Arguing Causes More Damage than Divorce in Children, New Study Reveals

Arguing Causes More Damage than Divorce in Children
Kerry Smith
Kerry Smith
Head of Family Law
at K J Smith

In the lead up to a divorce, those parents who argue are causing their child to develop at a slower rate in comparison to the actual divorce according to new research.

It has been found that a lot of the damage caused to children as a result of divorce is down to the arguing that occurs before the parents separate.

The research, carried out by the University of Yorkshire studied the data of 19,000 children who were born in 2000 and it identified that there are behavioural problems, hyperactivity and emotional development in those children of divorced parents who argued prior to the divorce being finalised.

Therefore, the research identified that children of divorced parents have reduced cognitive and non-cognitive skills when compared to those children who are not exposed to divorcing parents although the divorce itself is not the main reason for this.

A lot of the damage is caused by the circumstances prior to the divorce as well as the characteristics linked to the family. This could be down to many of those families having a lower education as well as struggling financially or they could have regular conflicts. The conflicts between parents could therefore, harm the development of a child more than the separation itself.

Those children that have separated parents have behavioural development problems that are 30% worse than those children who come from families that remain intact.

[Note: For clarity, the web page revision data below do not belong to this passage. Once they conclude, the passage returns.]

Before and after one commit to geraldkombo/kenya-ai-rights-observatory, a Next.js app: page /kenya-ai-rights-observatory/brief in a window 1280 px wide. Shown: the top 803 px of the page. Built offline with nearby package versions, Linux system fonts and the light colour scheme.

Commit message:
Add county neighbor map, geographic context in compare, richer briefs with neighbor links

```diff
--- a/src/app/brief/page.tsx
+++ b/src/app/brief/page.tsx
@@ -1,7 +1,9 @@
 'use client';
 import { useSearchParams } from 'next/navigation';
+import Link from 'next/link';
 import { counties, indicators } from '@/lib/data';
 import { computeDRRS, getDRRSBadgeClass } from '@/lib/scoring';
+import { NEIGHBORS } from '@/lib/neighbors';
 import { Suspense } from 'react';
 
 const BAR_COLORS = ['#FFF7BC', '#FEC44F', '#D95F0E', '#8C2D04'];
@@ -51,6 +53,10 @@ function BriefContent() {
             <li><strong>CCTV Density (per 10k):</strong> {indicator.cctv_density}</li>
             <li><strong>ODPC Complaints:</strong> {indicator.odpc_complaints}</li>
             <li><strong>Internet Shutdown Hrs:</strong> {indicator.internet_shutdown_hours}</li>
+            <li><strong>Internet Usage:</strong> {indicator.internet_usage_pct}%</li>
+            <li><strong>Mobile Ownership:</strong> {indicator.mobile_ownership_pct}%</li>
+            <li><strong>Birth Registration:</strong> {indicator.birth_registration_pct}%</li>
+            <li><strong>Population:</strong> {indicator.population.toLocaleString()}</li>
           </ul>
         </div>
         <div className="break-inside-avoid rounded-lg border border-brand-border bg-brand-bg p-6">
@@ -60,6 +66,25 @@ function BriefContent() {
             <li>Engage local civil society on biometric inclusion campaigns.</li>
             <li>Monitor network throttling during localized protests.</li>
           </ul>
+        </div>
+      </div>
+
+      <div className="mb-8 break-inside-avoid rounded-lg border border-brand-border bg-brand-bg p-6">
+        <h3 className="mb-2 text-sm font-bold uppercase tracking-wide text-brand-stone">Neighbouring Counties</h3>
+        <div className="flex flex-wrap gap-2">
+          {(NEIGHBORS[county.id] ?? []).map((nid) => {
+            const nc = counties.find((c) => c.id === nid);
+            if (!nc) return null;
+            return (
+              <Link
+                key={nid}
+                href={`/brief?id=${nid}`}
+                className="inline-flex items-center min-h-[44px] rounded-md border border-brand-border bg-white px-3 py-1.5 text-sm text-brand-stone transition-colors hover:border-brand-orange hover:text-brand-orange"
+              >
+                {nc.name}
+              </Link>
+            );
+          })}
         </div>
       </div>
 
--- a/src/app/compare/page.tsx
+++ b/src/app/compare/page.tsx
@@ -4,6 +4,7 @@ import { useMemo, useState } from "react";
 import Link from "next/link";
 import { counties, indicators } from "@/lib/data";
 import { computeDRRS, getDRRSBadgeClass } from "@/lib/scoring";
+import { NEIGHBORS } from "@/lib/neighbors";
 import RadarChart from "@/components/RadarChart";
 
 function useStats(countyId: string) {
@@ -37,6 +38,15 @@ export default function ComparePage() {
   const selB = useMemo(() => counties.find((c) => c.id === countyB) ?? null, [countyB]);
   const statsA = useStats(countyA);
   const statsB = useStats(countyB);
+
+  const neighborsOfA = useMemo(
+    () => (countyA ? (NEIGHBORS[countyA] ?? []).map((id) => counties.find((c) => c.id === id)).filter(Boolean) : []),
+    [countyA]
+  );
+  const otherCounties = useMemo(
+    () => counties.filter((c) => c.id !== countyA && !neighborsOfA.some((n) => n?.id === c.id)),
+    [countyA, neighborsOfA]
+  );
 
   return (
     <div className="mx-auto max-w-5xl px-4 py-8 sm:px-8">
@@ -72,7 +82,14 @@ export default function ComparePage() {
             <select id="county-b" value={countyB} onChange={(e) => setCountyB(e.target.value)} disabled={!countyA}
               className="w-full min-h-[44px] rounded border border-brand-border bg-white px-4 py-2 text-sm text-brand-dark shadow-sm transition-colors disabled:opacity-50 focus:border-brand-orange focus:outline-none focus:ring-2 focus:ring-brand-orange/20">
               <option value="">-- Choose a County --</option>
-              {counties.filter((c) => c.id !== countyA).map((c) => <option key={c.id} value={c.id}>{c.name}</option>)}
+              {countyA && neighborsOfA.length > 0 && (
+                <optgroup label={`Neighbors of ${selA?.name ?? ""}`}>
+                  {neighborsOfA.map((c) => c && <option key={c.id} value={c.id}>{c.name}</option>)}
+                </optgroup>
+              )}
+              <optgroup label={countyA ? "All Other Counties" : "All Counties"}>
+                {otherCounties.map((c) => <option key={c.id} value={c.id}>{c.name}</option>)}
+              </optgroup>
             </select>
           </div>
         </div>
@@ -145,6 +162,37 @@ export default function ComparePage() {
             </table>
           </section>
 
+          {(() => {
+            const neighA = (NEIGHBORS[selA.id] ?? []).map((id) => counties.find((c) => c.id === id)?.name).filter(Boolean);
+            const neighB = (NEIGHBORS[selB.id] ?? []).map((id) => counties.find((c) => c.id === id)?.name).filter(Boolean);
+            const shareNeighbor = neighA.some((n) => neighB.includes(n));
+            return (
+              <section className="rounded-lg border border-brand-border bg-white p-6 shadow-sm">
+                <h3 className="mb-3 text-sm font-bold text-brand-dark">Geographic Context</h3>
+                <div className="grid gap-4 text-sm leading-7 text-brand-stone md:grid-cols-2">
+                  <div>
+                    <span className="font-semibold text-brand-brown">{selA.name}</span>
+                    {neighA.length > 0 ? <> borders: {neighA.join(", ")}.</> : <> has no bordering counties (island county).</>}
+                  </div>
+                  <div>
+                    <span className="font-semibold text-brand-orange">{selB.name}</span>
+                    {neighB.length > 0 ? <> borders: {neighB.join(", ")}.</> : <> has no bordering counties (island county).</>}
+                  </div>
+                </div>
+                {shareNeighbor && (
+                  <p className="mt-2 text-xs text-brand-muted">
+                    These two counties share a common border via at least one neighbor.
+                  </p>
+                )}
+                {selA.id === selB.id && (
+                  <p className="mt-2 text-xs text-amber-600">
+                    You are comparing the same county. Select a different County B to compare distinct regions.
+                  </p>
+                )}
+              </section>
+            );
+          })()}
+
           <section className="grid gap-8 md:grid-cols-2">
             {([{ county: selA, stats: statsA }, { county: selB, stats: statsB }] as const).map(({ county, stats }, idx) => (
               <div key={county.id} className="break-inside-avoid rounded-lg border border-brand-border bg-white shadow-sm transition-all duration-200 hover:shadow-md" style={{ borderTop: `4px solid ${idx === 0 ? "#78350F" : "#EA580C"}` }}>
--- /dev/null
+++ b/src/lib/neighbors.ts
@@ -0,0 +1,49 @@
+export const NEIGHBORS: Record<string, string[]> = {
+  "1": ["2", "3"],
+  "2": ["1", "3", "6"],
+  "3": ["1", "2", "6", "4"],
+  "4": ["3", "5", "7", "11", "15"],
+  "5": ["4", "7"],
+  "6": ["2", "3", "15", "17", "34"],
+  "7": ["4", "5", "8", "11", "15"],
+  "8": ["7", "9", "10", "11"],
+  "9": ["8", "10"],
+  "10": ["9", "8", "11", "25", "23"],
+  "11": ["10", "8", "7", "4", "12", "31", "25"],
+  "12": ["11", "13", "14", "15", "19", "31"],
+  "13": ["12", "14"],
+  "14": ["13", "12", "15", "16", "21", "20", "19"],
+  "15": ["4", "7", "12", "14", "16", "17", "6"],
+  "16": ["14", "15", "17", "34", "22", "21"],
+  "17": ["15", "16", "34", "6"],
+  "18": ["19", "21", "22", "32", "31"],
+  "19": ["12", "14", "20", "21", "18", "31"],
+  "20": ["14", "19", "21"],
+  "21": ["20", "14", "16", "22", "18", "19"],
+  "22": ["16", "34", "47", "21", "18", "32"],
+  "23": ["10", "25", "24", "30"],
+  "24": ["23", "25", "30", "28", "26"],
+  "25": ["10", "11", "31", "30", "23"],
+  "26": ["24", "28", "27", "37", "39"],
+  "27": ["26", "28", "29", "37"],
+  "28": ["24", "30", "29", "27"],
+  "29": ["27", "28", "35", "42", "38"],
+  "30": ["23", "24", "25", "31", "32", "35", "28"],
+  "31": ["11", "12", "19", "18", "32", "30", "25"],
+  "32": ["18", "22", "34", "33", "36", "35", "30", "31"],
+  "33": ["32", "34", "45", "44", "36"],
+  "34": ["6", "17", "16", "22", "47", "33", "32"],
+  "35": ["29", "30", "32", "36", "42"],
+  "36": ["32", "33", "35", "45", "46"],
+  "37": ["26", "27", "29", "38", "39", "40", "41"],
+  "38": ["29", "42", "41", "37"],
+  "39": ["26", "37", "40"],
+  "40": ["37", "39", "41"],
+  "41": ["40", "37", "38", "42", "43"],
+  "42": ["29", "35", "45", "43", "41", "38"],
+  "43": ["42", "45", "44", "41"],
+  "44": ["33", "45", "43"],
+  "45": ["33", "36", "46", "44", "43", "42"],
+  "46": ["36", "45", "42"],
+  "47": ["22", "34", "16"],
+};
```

In England and Wales, the number of divorces occurring is on the increase. The majority of these divorces involve children who are below the age of 16 while 66% of them include children under the age of 11.

When it comes to helping children who are involved in a divorce, there are a number of things that parents can do to ensure they are affected as little as possible. Children are simply children and so, they do not need to see any conflict or discussions. These should take place at a time when the children are not around.

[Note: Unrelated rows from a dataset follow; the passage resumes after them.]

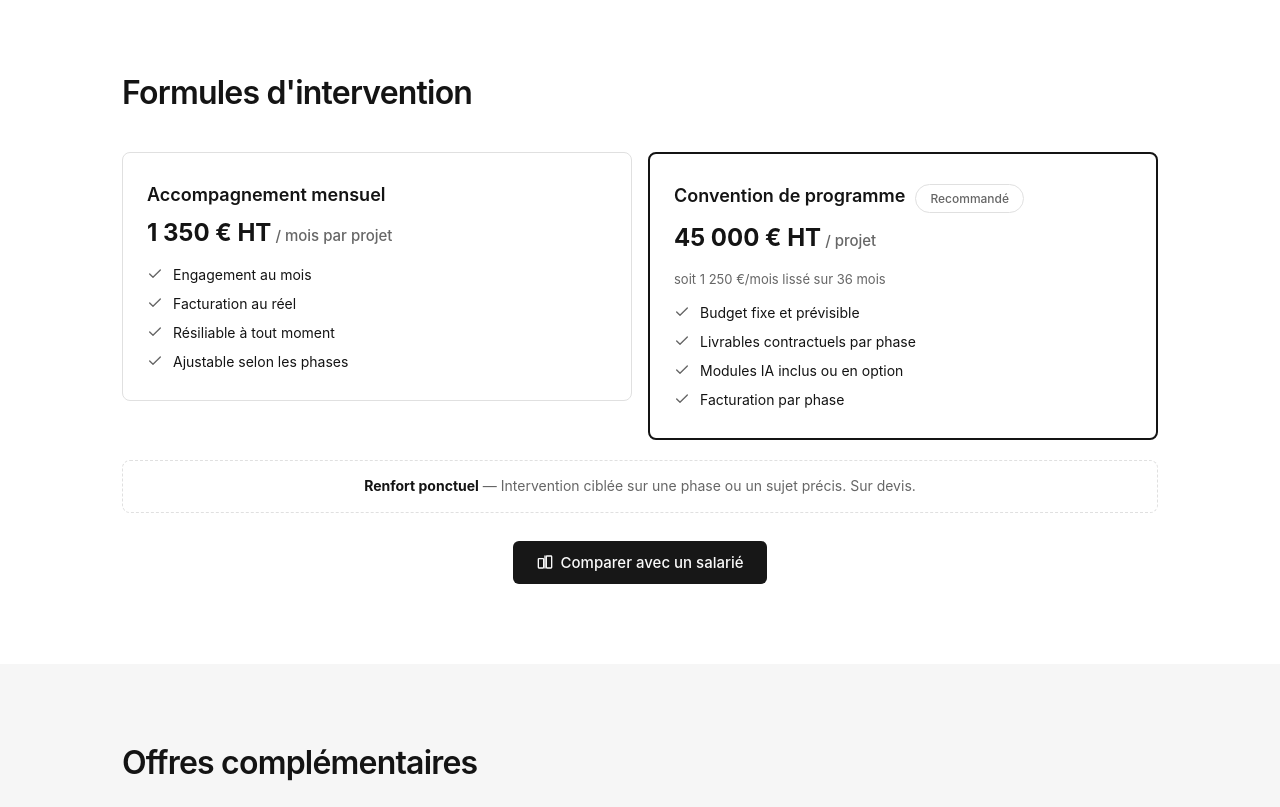
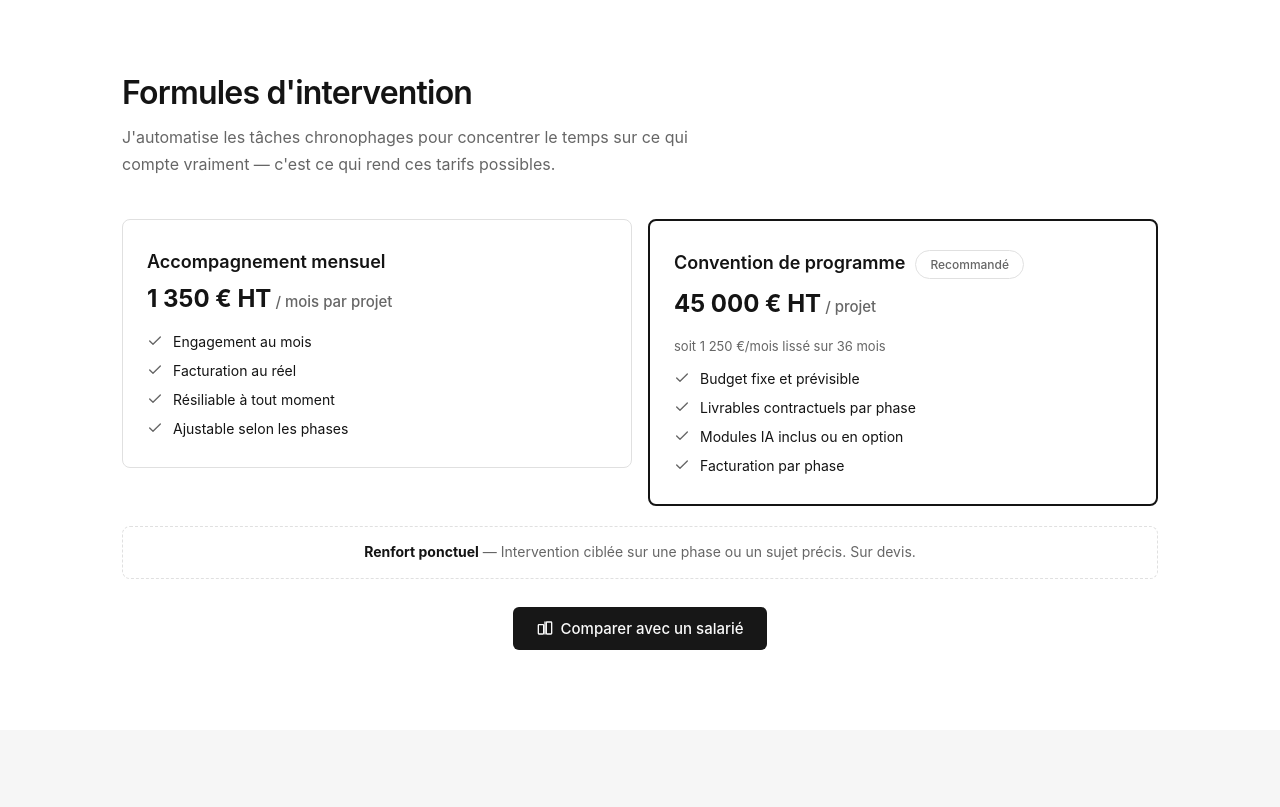
Before and after one commit to SebWell/landing-amo-sm, a plain HTML site: page index.html in a window 1280 px wide. Shown: the part 3120-3927 px from the top of the page. Drawn offline with Linux system fonts and the light colour scheme.

Commit message:
Ajouter sous-titre justifiant les tarifs par l'automatisation
Co-Authored-By: Claude Opus 4.6 <noreply@anthropic.com>

```diff
--- a/index.html
+++ b/index.html
@@ -2321,6 +2321,7 @@
       <div class="container">
         <div class="section-header">
           <h2>Formules d'intervention</h2>
+          <p>J'automatise les tâches chronophages pour concentrer le temps sur ce qui compte vraiment — c'est ce qui rend ces tarifs possibles.</p>
         </div>
 
         <div class="packs-grid">
```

Children also benefit from a routine, this means it is important to keep any routine that they may have.

Any disruption can cause them problems so continue to take them to school or pick them up at the same time, visit grandparents in the way they do and if they take part in an activity during the week, continue the arrangement.

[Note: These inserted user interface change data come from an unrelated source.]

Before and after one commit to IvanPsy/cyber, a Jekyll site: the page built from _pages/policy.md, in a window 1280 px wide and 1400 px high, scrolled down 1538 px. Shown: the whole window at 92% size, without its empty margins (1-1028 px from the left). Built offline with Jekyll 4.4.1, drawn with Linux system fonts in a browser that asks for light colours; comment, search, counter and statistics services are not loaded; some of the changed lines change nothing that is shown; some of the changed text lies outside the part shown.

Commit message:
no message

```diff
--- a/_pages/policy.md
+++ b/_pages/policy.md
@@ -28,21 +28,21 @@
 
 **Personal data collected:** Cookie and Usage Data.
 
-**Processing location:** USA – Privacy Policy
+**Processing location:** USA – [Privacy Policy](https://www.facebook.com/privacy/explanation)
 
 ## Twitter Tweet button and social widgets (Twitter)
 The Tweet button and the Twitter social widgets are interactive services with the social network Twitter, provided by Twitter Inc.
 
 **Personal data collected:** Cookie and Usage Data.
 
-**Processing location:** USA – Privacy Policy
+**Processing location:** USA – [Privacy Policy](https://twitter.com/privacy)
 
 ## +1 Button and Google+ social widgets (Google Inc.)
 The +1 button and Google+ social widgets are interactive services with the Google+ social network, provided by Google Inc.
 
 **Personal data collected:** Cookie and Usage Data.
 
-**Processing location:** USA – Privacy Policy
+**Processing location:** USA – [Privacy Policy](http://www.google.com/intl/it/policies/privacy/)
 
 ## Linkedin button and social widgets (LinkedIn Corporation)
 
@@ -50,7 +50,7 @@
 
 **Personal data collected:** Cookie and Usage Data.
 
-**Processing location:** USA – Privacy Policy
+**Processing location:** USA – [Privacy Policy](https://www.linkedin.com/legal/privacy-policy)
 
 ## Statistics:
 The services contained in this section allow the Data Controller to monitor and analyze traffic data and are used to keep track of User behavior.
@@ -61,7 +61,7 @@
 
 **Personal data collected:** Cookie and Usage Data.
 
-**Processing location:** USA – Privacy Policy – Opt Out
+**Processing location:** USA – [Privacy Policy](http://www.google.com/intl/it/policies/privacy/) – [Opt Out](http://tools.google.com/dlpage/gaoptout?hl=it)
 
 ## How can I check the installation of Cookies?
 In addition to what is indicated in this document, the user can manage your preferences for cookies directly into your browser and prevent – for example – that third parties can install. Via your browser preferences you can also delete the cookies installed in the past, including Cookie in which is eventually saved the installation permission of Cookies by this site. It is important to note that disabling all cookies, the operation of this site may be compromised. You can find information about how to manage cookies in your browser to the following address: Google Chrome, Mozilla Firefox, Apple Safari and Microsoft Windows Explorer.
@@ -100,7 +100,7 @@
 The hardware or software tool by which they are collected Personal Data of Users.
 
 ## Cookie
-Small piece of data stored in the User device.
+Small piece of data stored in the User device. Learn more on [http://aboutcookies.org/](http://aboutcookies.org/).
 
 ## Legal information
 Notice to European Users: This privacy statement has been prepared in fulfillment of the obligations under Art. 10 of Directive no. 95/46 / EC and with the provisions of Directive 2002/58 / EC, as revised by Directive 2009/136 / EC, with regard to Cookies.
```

In addition to this, negativity can also have a detrimental impact on their development. They do not need to see or feel the negativity from the parents as this will also impact them.

Regardless of any problems between parents, the children still need them as parents so it is important that they continue to be involved in their lives.

It is now believed that the research could assist Government interventions in a positive way so that parents can be educated in a way that will allow them to understand how they could be having a negative influence on the way in which their child develops.

The results show that those interventions that are intended to enhance co-operation as well as those interventions that ensure parents are aware of how negative conflict can be could help to reduce the number of divorces which will help to improve the non-cognitive skills of children.

About Kerry

Kerry Smith is the head of family law at K J Smith Solicitors, a specialist family law firm who deal with a wide range of issues including divorce, domestic violence, civil partnerships and prenuptial agreements.


Leave a Reply

Your email address will not be published.

This site uses Akismet to reduce spam. Learn how your comment data is processed.

Navigate Divorce with Confidence!

Don't Miss Our Expert Panel Webinar – Divorce & Finances: Strategies for a Secure Future.

Join us on Wednesday 15th May 2024 at 7 PM (GMT) for useful tools and tips from renowned specialists, Peter Marples and Chris Sweetman.

This will close in 20 seconds